Music of 2012, part four

17th February 2013 – 3.43 pm

I was aiming to get this final review of my 2012 music purchases out for the end of January, in a bid to make it somewhat timely, but again have fallen behind schedule. That's okay, though, as January has been pretty dry and I don't have any new music to listen to yet. It's good that I have a few excellent albums from the end of last year to keep me going for the moment, but I'm again feeling the itch to hear new sounds and will need to reinvigorate myself soon.

Delightful harmonious vocals are at the core of the folk songs on Into the Diamond Sun, debut album by Stealing Sheep. There are wonderful melodies and great variety and texture in the songs, with White Lies reminding me superficially of an Olivia Tremor Control track, in a good way. Even the obviously silly lyrics of Shark Song become part of a rather jolly song, and don't relegate to being merely a novelty track, and it remains entertaining after repeated listens. Into the Diamond Sun is entertaining and soothing, song after song, and remains on regular playback, marking Stealing Sheep as a favourite new band.

Dinosaur Jr. reformed with their original line-up to record the excellent album Farm a while back, so when they follow up with I Believe in Sky it's a simple choice to pick up the CD. And I suppose the heavy fuzz rock is much as expected, but somehow it doesn't have as much of the spark of the previous release. The songs are mostly good, such as Stick a Toe In and What Was That, but it all seems a bit average. It's definitely a Dinosaur Jr. album, just not one of their best.

The Pheromoans is a dumb name but Does This Guy Stack Up? is a good album, according to the NME review. It is a pretty dumb band name, so I'm willing to give the album a shot. One song is awfully weird, and if I knew how to write the characters in the Cyrillic script I would give its title. But I don't, so I can't. Whilst not averse to a little experimental music, the track is simply a bit out of place on an otherwise homogenous album. Apart from that, the songs trundle along pleasantly enough, with decent but not exceptional vocals, a nice mix of guitars and keyboards, if nothing particularly outstanding, to create an album that is wholly competent but not with much remark. So, yeah, dumb name, good album.

Unexpected treasure from last year was Mines by Menomena, which keeps getting played and enjoyed even now. Third album Moms has a lot to live up to, and my first impression is that it doesnt, not quite. But that's just because I've built up Mines so much, through repeated listens, that it doesn't stand a fair chance.
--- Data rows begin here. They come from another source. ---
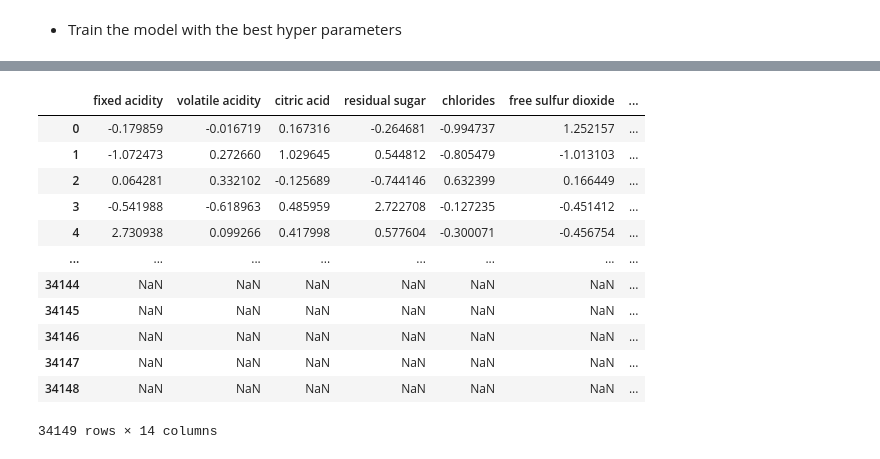
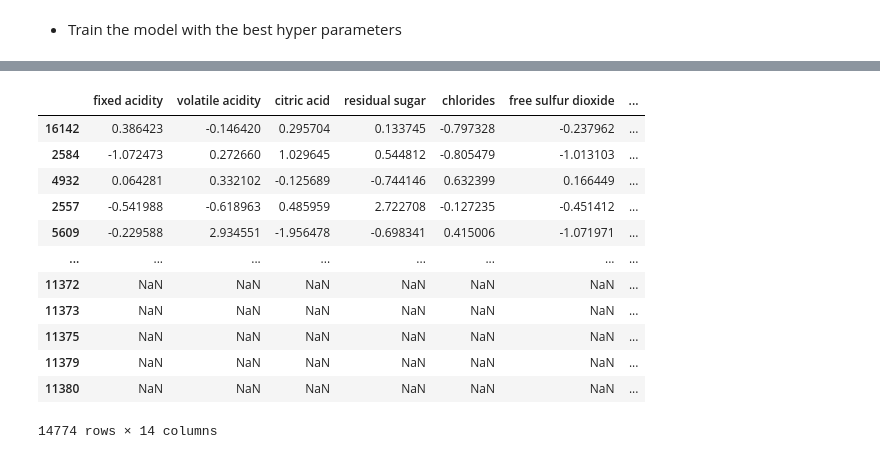
Before and after one commit to oariasz/Wine-Quality-Predictor, a Jupyter notebook: Wine Quality Predictor.ipynb, the cells around one changed output, grey strips where cells are left out. Cells and saved outputs as stored; diff of their text form; code cells hidden in the pictures.

Commit message:
Final Commit w/o testing save_model

```diff
--- a/Wine Quality Predictor.ipynb
+++ b/Wine Quality Predictor.ipynb
@@ -2199,6 +2145,0 @@ Test set error 0.2002108407274005
-# %%
-# Make predictions on the test data
-y_pred_encoded = xgb_model.predict(X_test)
-
-# Decode the class labels
-y_pred = le.inverse_transform(y_pred_encoded)
@@ -2256,26 +2145,0 @@ Index(['fixed acidity', 'volatile acidity', 'citric acid', 'residual sugar',
-# %%
-
-# Make predictions on the test data
-y_pred_encoded = xgb_model.predict(X_test)
-
-# Decode the class labels
-y_pred = le.inverse_transform(y_pred_encoded)
-
-# Make predictions on the test data
-y_test_encoded = xgb_model.predict(X_test)
-
-# Decode the class labels
-y_test = le.inverse_transform(y_test_encoded)
-
-
-
-# Create a scatter plot of the flattened data
-sns.histplot(y_pred, color="red", label="Predicted", alpha=0.3)
-sns.histplot(y_test, color="blue", label="Real Values", alpha=0.3)
-# Add a title and axis labels to the plot
-plt.title("Predicted vs. Real Values")
-plt.xlabel("X")
-plt.ylabel("Y")
-
-# Show the plot
-plt.show()
@@ -2284,9 +2146 @@ plt.show()
-# %%
-# Make predictions on the test data
-# y_pred_encoded = xgb_model.predict(X_test)
-# y_pred_train_encoded = xgb_model.predict(X_train)
-
-# Decode the class labels
-y_pred = le.inverse_transform(y_pred_encoded)
-y_pred_train = le.inverse_transform(y_train_encoded)
 # %% [markdown]
@@ -2307,23 +2174,23 @@ TypeError: cannot concatenate object of type '<class 'numpy.ndarray'>'; only Ser
 # %%
 
 y_pred_df = pd.DataFrame(y_pred, columns=['y_pred'])
-out_test_df = pd.concat([X_test, y_test, y_pred_df], ignore_index=True, sort=False)
+out_test_df = pd.concat([X_test, pd.Series(y_test), y_pred_df], ignore_index=True, sort=False, axis=1)
 out_test_df.columns = X_test.columns.to_list() + ['y_test'] + ['y_pred']
 out_test_df
 # %% [output]
 |  | fixed acidity | volatile acidity | citric acid | residual sugar | chlorides | free sulfur dioxide | ... |
-| 0 | -0.179859 | -0.016719 | 0.167316 | -0.264681 | -0.994737 | 1.252157 | ... |
-| 1 | -1.072473 | 0.272660 | 1.029645 | 0.544812 | -0.805479 | -1.013103 | ... |
-| 2 | 0.064281 | 0.332102 | -0.125689 | -0.744146 | 0.632399 | 0.166449 | ... |
-| 3 | -0.541988 | -0.618963 | 0.485959 | 2.722708 | -0.127235 | -0.451412 | ... |
-| 4 | 2.730938 | 0.099266 | 0.417998 | 0.577604 | -0.300071 | -0.456754 | ... |
+| 16142 | 0.386423 | -0.146420 | 0.295704 | 0.133745 | -0.797328 | -0.237962 | ... |
+| 2584 | -1.072473 | 0.272660 | 1.029645 | 0.544812 | -0.805479 | -1.013103 | ... |
+| 4932 | 0.064281 | 0.332102 | -0.125689 | -0.744146 | 0.632399 | 0.166449 | ... |
+| 2557 | -0.541988 | -0.618963 | 0.485959 | 2.722708 | -0.127235 | -0.451412 | ... |
+| 5609 | -0.229588 | 2.934551 | -1.956478 | -0.698341 | 0.415006 | -1.071971 | ... |
 | ... | ... | ... | ... | ... | ... | ... | ... |
-| 34144 | NaN | NaN | NaN | NaN | NaN | NaN | ... |
-| 34145 | NaN | NaN | NaN | NaN | NaN | NaN | ... |
-| 34146 | NaN | NaN | NaN | NaN | NaN | NaN | ... |
-| 34147 | NaN | NaN | NaN | NaN | NaN | NaN | ... |
-| 34148 | NaN | NaN | NaN | NaN | NaN | NaN | ... |
+| 11372 | NaN | NaN | NaN | NaN | NaN | NaN | ... |
+| 11373 | NaN | NaN | NaN | NaN | NaN | NaN | ... |
+| 11375 | NaN | NaN | NaN | NaN | NaN | NaN | ... |
+| 11379 | NaN | NaN | NaN | NaN | NaN | NaN | ... |
+| 11380 | NaN | NaN | NaN | NaN | NaN | NaN | ... |
-34149 rows × 14 columns
+14774 rows × 14 columns
 # %%
 out_train_df.to_excel('out_train.xlsx', sheet_name='Training', index=False)
 out_test_df.to_excel('out_test.xlsx', sheet_name='Test', index=False)
```
Also changed, not shown: parts of 81 cells of this notebook, 4 other files.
Seeing Menomena live and eschewing Mines for Moms for while lets me better appreciate the new album. It's a different album, which is good, yet with general impressions that make it a Menomena album, which is also good. There are shared vocal duties with two distinctive voices, plenty of non-standard drum patterns, and some saxophone thrown in amongst the guitars, to make some atypical but layered and interesting pop songs. With Moms, Menomena are solidifying their notable position in my collection.

Line the Wall is the second album from Japanese psych-rock band Bo Ningen, their debut blowing me away a year earlier. I've also seen the band play live quite a few times in the pasty year, so have heard most of the songs already, including at the album launch gig. Henkan, in particular, stands out for also being a single, and has grown on me to become a favourite song. Daikaisei Part I, however, is a little disappointing in being fairly standard rock, although Daikaisei Part II, III later in the album completely makes up for it, and the album gets interesting again immediately with Nichijyou and its highly syncopated intro. But overall Line the Wall is a gradual progression of Bo Ningen, rather than a specific step forwards, perhaps because the band continually change their live set and tour almost constantly. There is new material that excites, but mostly the songs are more of the same, which whilst not always bad also isn't as fulfilling to listen to. I'll probably still continue to see them live.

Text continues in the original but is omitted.